Automate Your Busywork
Automate Your Busywork

Automate Your Busywork

To truly conquer your busywork, you'll need to put in time and effort to determine precisely what needs to be automated. (Location 460)

Take 15 minutes to describe or sketch out your vision of work that matters to you and your career. What do you enjoy doing the most? What would you like to save your brain to do more of? What delivers the most impact? Include as many details as possible. Don't worry about a perfect breakdown at this stage; just get down as much as you can. (Location 480)

The reasons we avoid a task, in any given moment, are extremely personal—and can be highly confounding. (Location 507)

The more systems we establish, the less we can procrastinate. Automated expense submissions, for example, don't wait until they're in the mood to sort and classify receipts. (Location 511)

Success doesn't require extraordinary motivation. If you think something is boring or unpleasant, you need to take your feelings out of the equation and decide in advance exactly how and when it will get done. In other words, you need to automate it. (Location 515)

Complete your day's hunt before turning to the lesser items. (Location 567)

As for those lesser tasks, give your to‐do list a good look. Do they all need to be done manually? Could some be automated? (Location 571)

I developed the automation flywheel after I realized that automation is never fully “done”—it's ever‐evolving. I know that might sound discouraging, but stick with me here. (Location 585)

The flywheel starts turning when you realize you've fallen into a pit of busywork and you're ready to climb out, and it proceeds in three stages: divide and conquer, design and implement, and refine and iterate. (Location 595)

DIVIDE: The process begins with exploring the source of your busywork: what it looks like, why it's happening, and who's involved (or who isn't involved but should be), plus key signs and symptoms. The better you understand how your time is being siphoned, the more precisely you can plan to recover it. Note, while you may be tempted to skip or gloss over this step, I urge you to harness your curiosity and dig in. With a little effort you'll start to see patterns that apply to many of your most frustrating and time‐draining activities. (Location 598)

CONQUER: Workflows and processes transform single instruments into a harmonious and synchronized orchestra.
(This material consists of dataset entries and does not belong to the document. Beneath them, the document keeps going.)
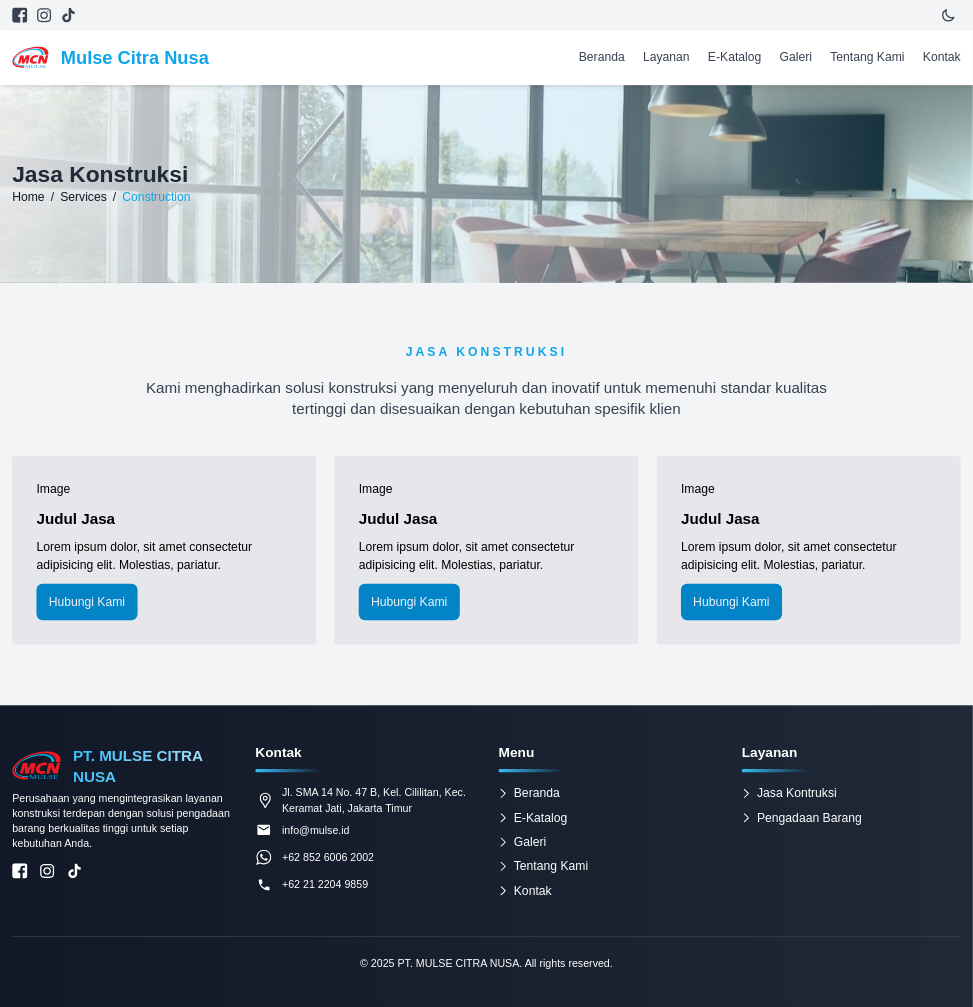
Repository: PrasBaldin/next-mulse
Page: /services/construction
An editor plug-in stored every save of this project. The page is shown before and after a run of saves, followed by the edit.
The browser window is 1280 px wide. The pictures show the whole page, at 76% of full size.
The project was rebuilt for these pictures with package versions that can differ from the ones it lists, and the page was loaded fresh each time. The framework's server and built-in components were replaced by stand-ins that run in the browser. Also part of the build but not shown: next.config.ts.

Above is the page before, as saved 2025-02-26 13:48:24.

After the next 4 saves:
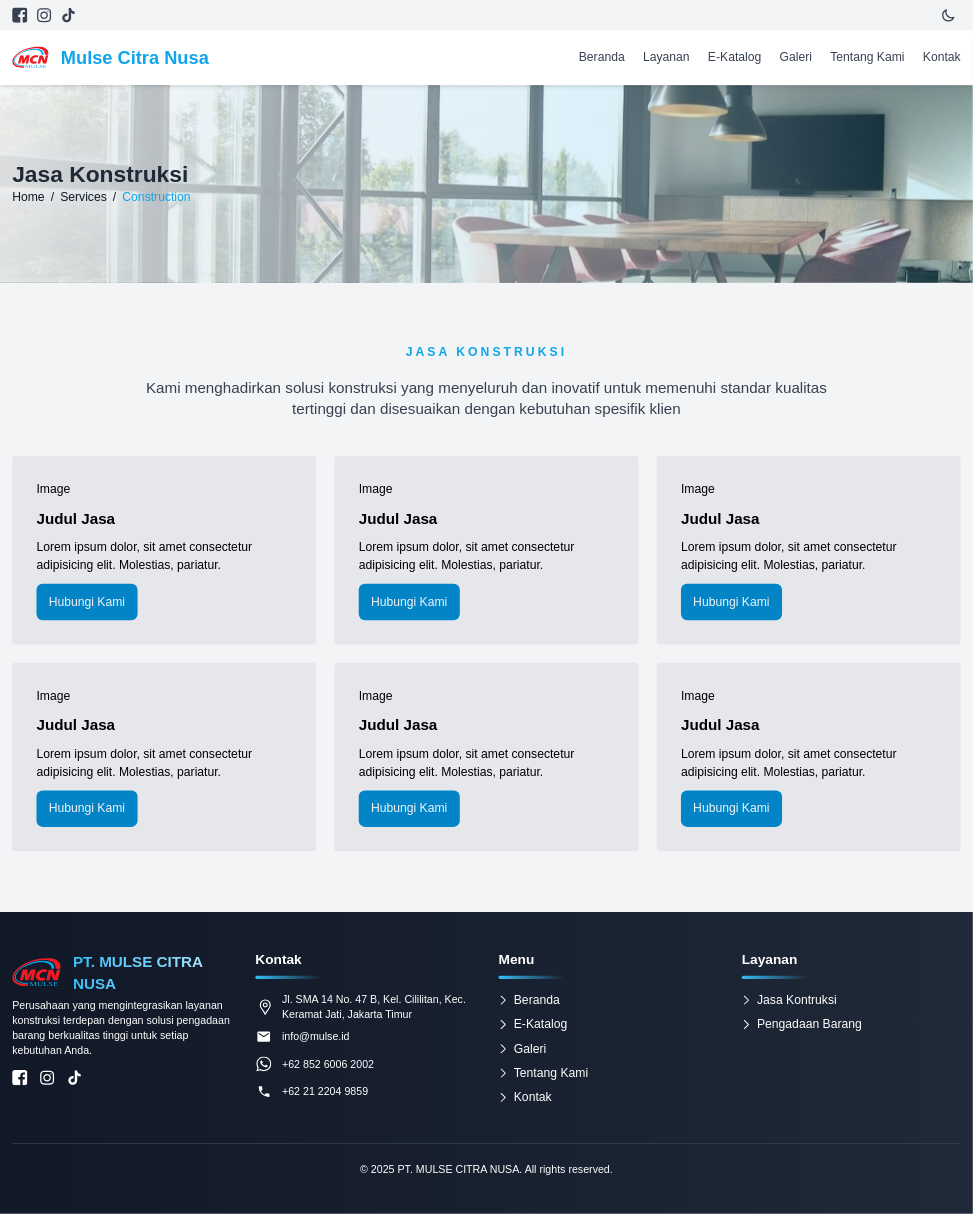
The 4 saves are shown as one change because 3 did not build or start.
The last was saved 77 s later.
--- a/app/services/construction/page.tsx
+++ b/app/services/construction/page.tsx
@@ -93,51 +93,23 @@
             </h3>
           </div>
           <div className="service-content grid grid-cols-2 md:grid-cols-3 gap-6">
-            <div className="card bg-gray-200 rounded p-8">
-              <div className="card-img pb-3">
-                <span>Image</span>
+            {services.map((service, index) => (
+              <div key={index} className="card bg-gray-200 rounded p-8">
+                <div className="card-img pb-3">
+                  <span>Image</span>
+                </div>
+                <div className="card-title text-xl font-semibold pb-3">
+                  <h4>Judul Jasa</h4>
+                </div>
+                <div className="card-desc pb-3">
+                  <p>
+                    Lorem ipsum dolor, sit amet consectetur adipisicing elit.
+                    Molestias, pariatur.
+                  </p>
+                </div>
+                <button className="btn btn-primary">Hubungi Kami</button>
               </div>
-              <div className="card-title text-xl font-semibold pb-3">
-                <h4>Judul Jasa</h4>
-              </div>
-              <div className="card-desc pb-3">
-                <p>
-                  Lorem ipsum dolor, sit amet consectetur adipisicing elit.
-                  Molestias, pariatur.
-                </p>
-              </div>
-              <button className="btn btn-primary">Hubungi Kami</button>
-            </div>
-            <div className="card bg-gray-200 rounded p-8">
-              <div className="card-img pb-3">
-                <span>Image</span>
-              </div>
-              <div className="card-title text-xl font-semibold pb-3">
-                <h4>Judul Jasa</h4>
-              </div>
-              <div className="card-desc pb-3">
-                <p>
-                  Lorem ipsum dolor, sit amet consectetur adipisicing elit.
-                  Molestias, pariatur.
-                </p>
-              </div>
-              <button className="btn btn-primary">Hubungi Kami</button>
-            </div>
-            <div className="card bg-gray-200 rounded p-8">
-              <div className="card-img pb-3">
-                <span>Image</span>
-              </div>
-              <div className="card-title text-xl font-semibold pb-3">
-                <h4>Judul Jasa</h4>
-              </div>
-              <div className="card-desc pb-3">
-                <p>
-                  Lorem ipsum dolor, sit amet consectetur adipisicing elit.
-                  Molestias, pariatur.
-                </p>
-              </div>
-              <button className="btn btn-primary">Hubungi Kami</button>
-            </div>
+            ))}
           </div>
         </div>
       </section>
They underpin all the automations you'll implement while freeing up the bandwidth you need to pursue your meaningful work. (Location 603)

DESIGN: Like sketching a product prototype, this is where you'll literally draw or map out each step of your automation. Visualizing every stage ensures you don't miss anything. It also reveals how the steps connect, while highlighting action points that may require decisions, new data, input from customers or colleagues, and other key factors. I'll also share my design techniques as well as how the team at Jotform plans their automations. (Location 605)

IMPLEMENT: Here's where you'll build the actual automation and connect your data. I'll suggest some popular tools for common automation tasks, but—thanks to the blistering pace of technological change—you'll need to do your own research. That's the only way to determine what software or systems suit your particular needs and what's best for the job. The good news? (Location 609)

The divide‐and‐conquer stage of the automation flywheel can help you figure out how and why you're overwhelmed with busywork. (Location 658)

The most potent drains are often hiding in plain sight. These are the repetitive, manual tasks we tacitly accept as part of our workday when, in fact, they could be automated right off your to‐do list. (Location 661)

As my blood pressure rose higher and higher I had an epiphany: these weren't just emails, they were workflows. If I wanted to get my work under control, I had to understand and manage my workflows. (Location 740)

Workflows are a series of interconnected steps that produce a result. Consider the steps you take to brush your teeth: grab your toothbrush, apply toothpaste, add water, brush, rinse, repeat. Some workflows, like teeth brushing, are linear, meaning they always follow the same series of steps, in the same order. (We'll look at other types of workflows later on.) The steps are connected—and rely on each other. We can't apply toothpaste if we've run out. Or we can't use the sink if it's clogged. These are the sorts of interconnections that can trip up our workflows. (Location 743)

All but the simplest emails aren't to‐do list items; they're workflows. (Location 754)

This is the essence of a workflow: mapping out the full process in advance. (Location 798)

In a marketing workflow, missing or mishandling the step where a customer confirms a newsletter subscription would be problematic. (Location 804)

Once you've adjusted to the metaphorical dark and are better at spotting the workflows hiding in your busywork, you're ready to embrace an automation‐first mindset. (Location 962)

What can I automate? What should I spend my time on? What shouldn't I spend my time on? (Location 964)

Note that the most important tasks to identify are the ones in that last question—what shouldn't I spend my time on. (Location 966)

The modern Gantt chart plots a list of deliverables on the y, or vertical axis, against time on the x, or horizontal axis. (Location 1163)

Many of the smartest, most successful, most innovative people and organizations struggle with processes like content creation, which can feel tangential to their core function. (Location 1393)